"I had a life that was always filled with joy. I now have a life that is filled with sadness," Livoti said, speaking of the three months that he has already spent locked up in the Federal Detention Center in Miami since his conviction.
Broward lawyer gets 10 years in prison for $826 million scam                                                                            

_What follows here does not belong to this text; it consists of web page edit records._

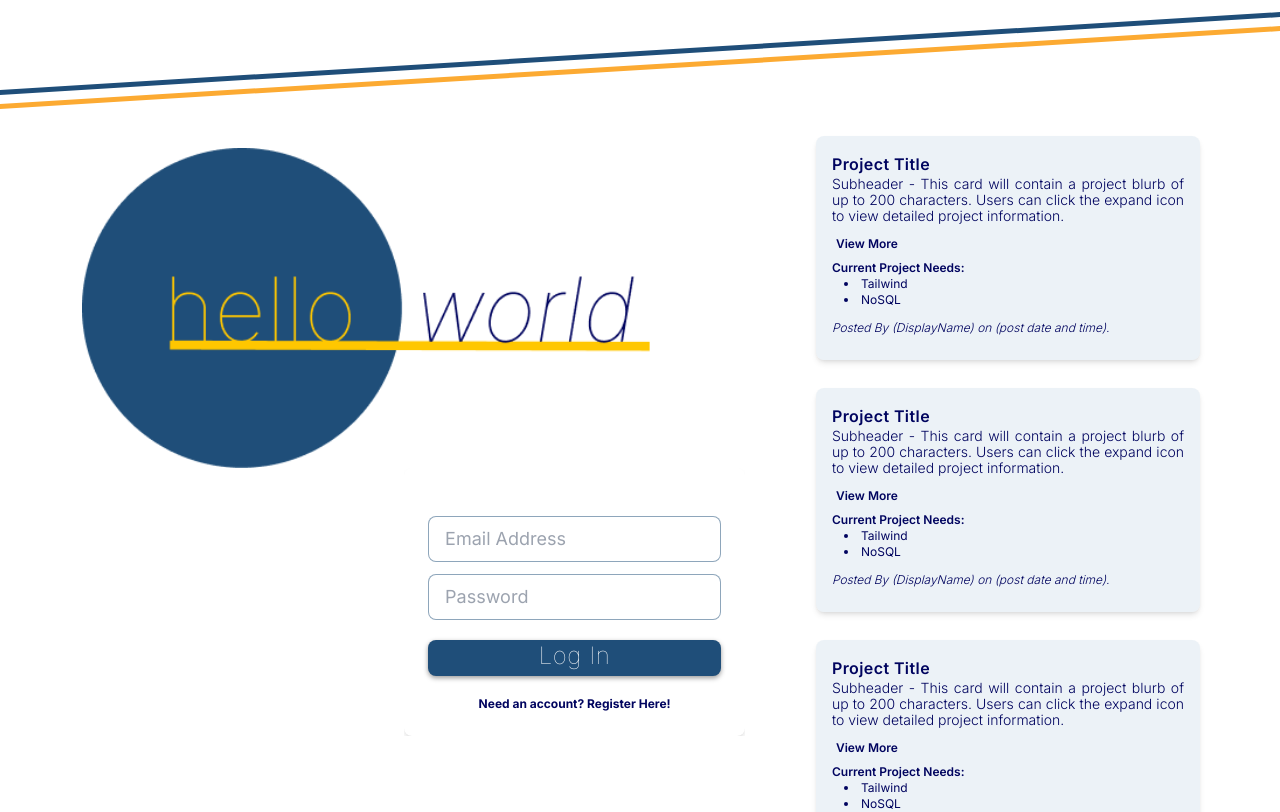
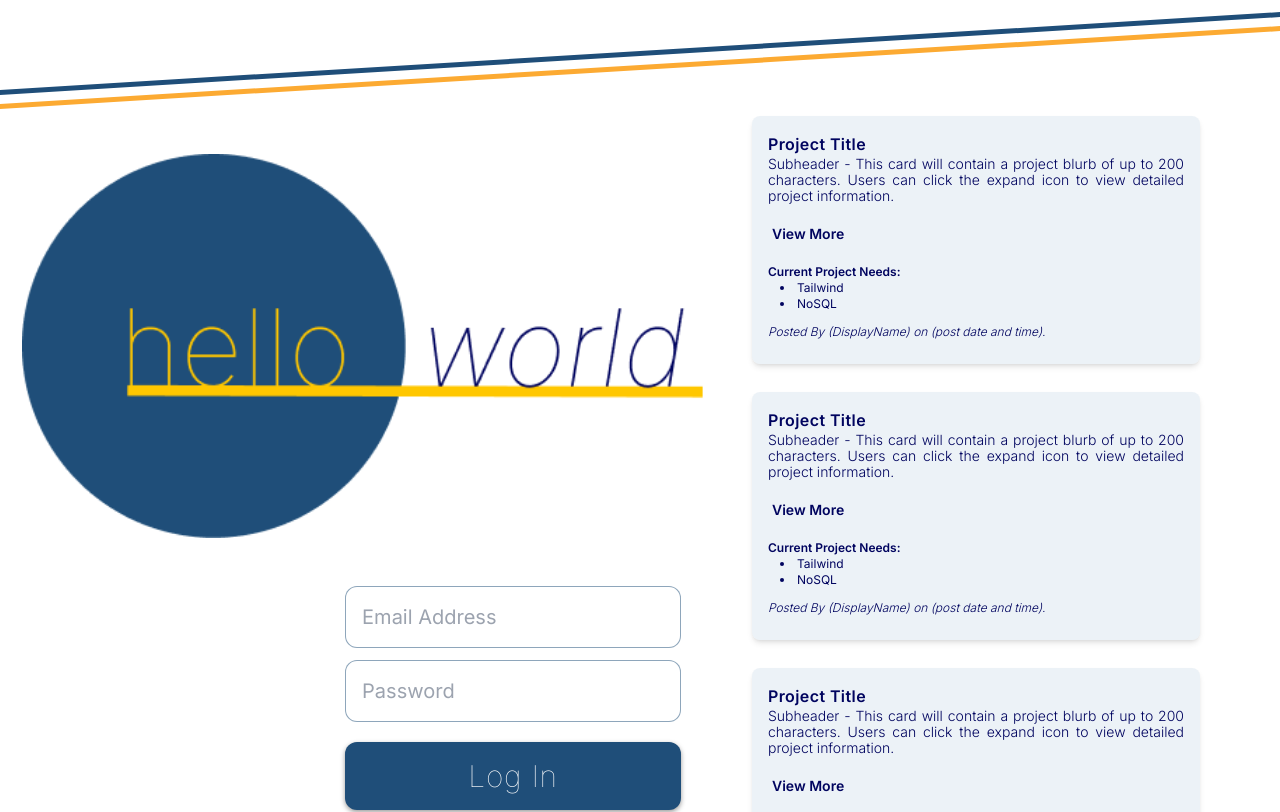
Before and after one commit to ballardingram/hello-world, a React (Create React App) app in the folder client/: page /login in a window 1280 px wide. Shown: the top 812 px of the page. Built offline with nearby package versions, Linux system fonts and the light colour scheme.

Commit message:
added 404 easter egg for ballard

```diff
--- a/client/src/components/Accordion/index.js
+++ b/client/src/components/Accordion/index.js
@@ -17,11 +17,11 @@ const Expand = () => {
   return (
     <Fragment>
       <Accordion open={open === 1} onClick={() => handleOpen(1)}>
-        <div className="flex text-xs mt-2"><Icon icon={circlePlusFill} height="20" />
-        <AccordionHeader><span className="ml-1 duration-200">View More</span></AccordionHeader>
+        <div className="flex text-xs items-center"><Icon icon={circlePlusFill} height="20" />
+        <AccordionHeader><span className="flex ml-1 text-sm">View More</span></AccordionHeader>
         </div>
       <AccordionBody>
-        <div className="text-sm mt-1 text-justify leading-4">
+        <div className="text-sm text-justify leading-4 py-0">
           This text will include the entire project description and will
           not be severely limited in character count (will discuss exactly
           what count should be in SLACK).
--- a/client/src/components/Card/index.js
+++ b/client/src/components/Card/index.js
@@ -10,20 +10,20 @@ const Card = () => {
 
     <div className='my-2 grid place-items-center'>
 
-    <div className='flex flex-col inline p-4 max-w-sm bg-white rounded-lg shadow-md' id='card-container'>
+    <div className='flex flex-col inline p-4 max-w-md bg-white rounded-lg shadow-md' id='card-container'>
       <div>
         <h4
           className='font-semibold tracking-wide'>
           Project Title
         </h4>
         <h5
-          className='font-light text-sm text-justify leading-4 mb-3'>
+          className='font-light text-sm text-justify leading-4 mb-1'>
           Subheader - This card will contain a project blurb of up to 200 characters.
           Users can click the expand icon to view detailed project information.
         </h5>
         <Expand></Expand>
       </div>
-      <div className='mt-2'>
+      <div className='mt-1'>
         <p className='text-xs font-semibold'>Current Project Needs:</p>
         <ul className='text-xs list-disc list-inside ml-3'>
           <li>Tailwind</li>
--- a/client/src/components/LoginForm/index.js
+++ b/client/src/components/LoginForm/index.js
@@ -3,8 +3,8 @@ import React from 'react';
 
 const LoginForm = () => {
   return (
-    <div className="relative flex flex-col justify-center overflow-hidden">
-        <div className="w-full p-6 m-auto bg-white rounded-lg shadow-md max-w-md">
+    <div className="flex flex-col overflow-hidden">
+        <div className="p-6 m-auto w-96">
 
             <form className='mt-6'>
 
@@ -15,7 +15,7 @@ const LoginForm = () => {
                 </label>
                 <input
                   type='email'
-                  className='block text-lg w-full px-4 py-2 mt-2 bg-white border rounded-lg focus:border-blue-400 focus:ring-blue-300 focus:outline-none focus:ring focus:ring-opacity-40'
+                  className='block text-xl w-full px-4 py-4 mt-2 bg-white border rounded-xl focus:border-blue-400 focus:ring-blue-300 focus:outline-none focus:ring focus:ring-opacity-40'
                   placeholder='Email Address'
                   id='email'
                 />
@@ -28,7 +28,7 @@ const LoginForm = () => {
                 </label>
                 <input
                   type='password'
-                  className='block text-lg w-full px-4 py-2 mt-2 bg-white border rounded-lg focus:border-blue-400 focus:ring-current-300 focus:outline-none focus:ring focus:ring-opacity-40'
+                  className='block text-xl w-full px-4 py-4 mt-2 bg-white border rounded-xl focus:border-blue-400 focus:ring-current-300 focus:outline-none focus:ring focus:ring-opacity-40'
                   placeholder='Password'
                   id='password'
                 />
@@ -36,7 +36,7 @@ const LoginForm = () => {
 
               <div className='mt-5'>
                   <button
-                    className='w-full px-4 pb-1 tracking-wide text-white rounded-lg text-2xl font-thin'
+                    className='w-full px-4 py-4 tracking-wide text-white rounded-xl text-3xl font-thin'
                     id='form-btn'>
                         Log In
                   </button>
@@ -44,7 +44,7 @@ const LoginForm = () => {
 
               <div className='mt-5 flex justify-center w-full'>
                 <div
-                  className='inline-block text-xs font-bold h-full content-center text-center'>
+                  className='inline-block text-md font-bold h-full content-center text-center'>
                   Need an account?
                   <a href='/'> Register Here!</a>
                 </div>
--- a/client/src/index.css
+++ b/client/src/index.css
@@ -119,6 +119,14 @@ input {
 }
 /* login page end */
 
-/* accordion start */
+/* 404 page start */
+.caveman {
+  background-image: url(https://cdn.dribbble.com/users/285475/screenshots/2083086/dribbble_1.gif);
+  height: 400px;
+  background-position: center;
+}
 
-/* accordion end */
+.github:hover {
+  color: #6cc644;
+}
+/* 404 page end */
--- a/client/src/pages/Desktop-Login.js
+++ b/client/src/pages/Desktop-Login.js
@@ -7,27 +7,27 @@ import LogoLarge from '../components/LogoLarge';
 const DeskLogin = () => {
   return (
 
+    <div>
+
+
     <div id='border-login-start'>
       <div id='second-border-login-start'>
 
-        <div className='mx-4 grid-cols-1 md:grid-cols-2 flex' id='content'>
+        <div className='mx-4 flex place-items-center' id='content'>
           <div className='w-3/5'>
 
-            <div className='flex justify-center w-full mt-10 object-cover h-80 w-160'>
+            <div className='flex justify-center object-cover lg:h-96'>
               <LogoLarge></LogoLarge>
             </div>
 
-            <div className='w-full flex justify-end mr-10'>
+            <div className='flex justify-end mr-10'>
               <LoginForm></LoginForm>
             </div>
 
           </div>
 
-          <div className='mt-5 flex flex-col w-2/5 mr-8 pr-8'>
+          <div className='flex flex-col w-2/5 mr-8 pr-8'>
             <div className='flex justify-end'>
-              <Card></Card>
-            </div>
-            <div className='mt-3 flex justify-end'>
               <Card></Card>
             </div>
             <div className='mt-3 flex justify-end'>
@@ -40,6 +40,7 @@ const DeskLogin = () => {
         </div>
       </div>
     </div>
+    </div>
   );
 }
 
--- a/client/src/pages/NoMatch.js
+++ b/client/src/pages/NoMatch.js
@@ -1,10 +1,30 @@
 import React from 'react';
+import { Icon } from '@iconify/react';
+import githubFill from '@iconify/icons-akar-icons/github-fill';
 
 const NoMatch = () => {
   return (
-    <div>
-      Oops, we couldn't find that page.
+
+<div className='grid h-screen place-items-center'>
+  <div className="page_404">
+    <div className="container mx-auto">
+      <div className="text-center">
+        <div className="caveman">
+          <h1 className="text-center text-6xl font-semibold">404</h1>
+        </div>
+        <div className="font-semibold">
+          <p className='text-4xl'>OH NO!</p>
+          <p className='mt-3 text-2xl'>Our website!</p>
+          <p className='mt-1 text-2xl'>It's BrOkEn!</p>
+        </div>
+        <div className='flex mt-10'>
+          <p className="text-2xl mr-2 font-semibold">Want to help us fix it?</p>
+          <a href='/' className='github'><Icon icon={githubFill} height="30" /></a>
+        </div>
+      </div>
     </div>
+  </div>
+</div>
   );
 };
 
```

Livoti, 65, of Fort Lauderdale, was best known as a police union lawyer and for his advocacy work for the gay community. He was convicted in December after a three-month trial.
The Ponzi scheme bought out life insurance policies at discount prices from seniors and people who were dying of AIDS, cancer and other terminal conditions. In what became known as the Mutual Benefits Corp. scam, led by Joel Steinger, the policies were sold to investors who expected to make a profit by receiving the full insured value when the beneficiaries died.
Jurors took an extraordinarily long eight days of deliberations to find Livoti guilty of four charges, including conspiring to commit fraud and money laundering, but found him not guilty of 20 related counts.
Livoti, the only defendant who went to trial in the case, finally acknowledged his guilt in court Tuesday after long denying it.
"I lost my way and I wish I could go back and change it," Livoti said, apologizing to the victims for what he called the "terrible wrong" he committed.
Livoti insisted that he had thought he was innocent of the charges until he went to trial and heard all of the evidence against him. He said he had thought that the problems with Mutual Benefits were caused because medical advances were helping people with AIDS live longer than expected and even survive.
Sentencing guidelines suggested a punishment of 80 years. Assistant U.S. Attorney Karen Rochlin recommended a 30-year term and the defense asked for six years in prison – twice the punishment that Livoti would have received if he took the last plea agreement prosecutors offered before he went to trial.
Livoti, the son of a New York state judge, told U.S. District Judge Robert Scola Jr. that he had already lost his reputation, his career and his freedom.
He begged the judge to give him hope, which he said he had lost, that he would not die in prison and could some day be released to spend the rest of his life with his husband, Michael Porter. He said he also wants to try to make amends for his crimes. The felony convictions mean he will lose his law license.
"Judge, I am a life worth saving," Livoti said.


Anonymous said...

Practice tip: If you're asked to speak at a judge's investiture, using the phrase "a lawyer's lawyer" is appropriate if not a little cliched. If you're asked to speak at a lawyer's sentencing for his participation in a massive fraud scheme, to call him a "lawyer's lawyer" is a little tone deaf.

Bob Becerra said...

It is tough representing a convicted lawyer at sentencing. You don't get the kind of consideration a lay person would get in many cases. That may be warranted, but it makes it very challenging.

Anonymous said...

This was an interesting decision by the 11th Circuit:

Rumpole said...

10 seems harsh. 5 -6 seems fair. I've always thought age on the back end- meaning will the client live to be released- should be a sentencing factor.

Anonymous said...

Dissent was strong....

Anonymous said...

"Don't do the crime if you can't do the time."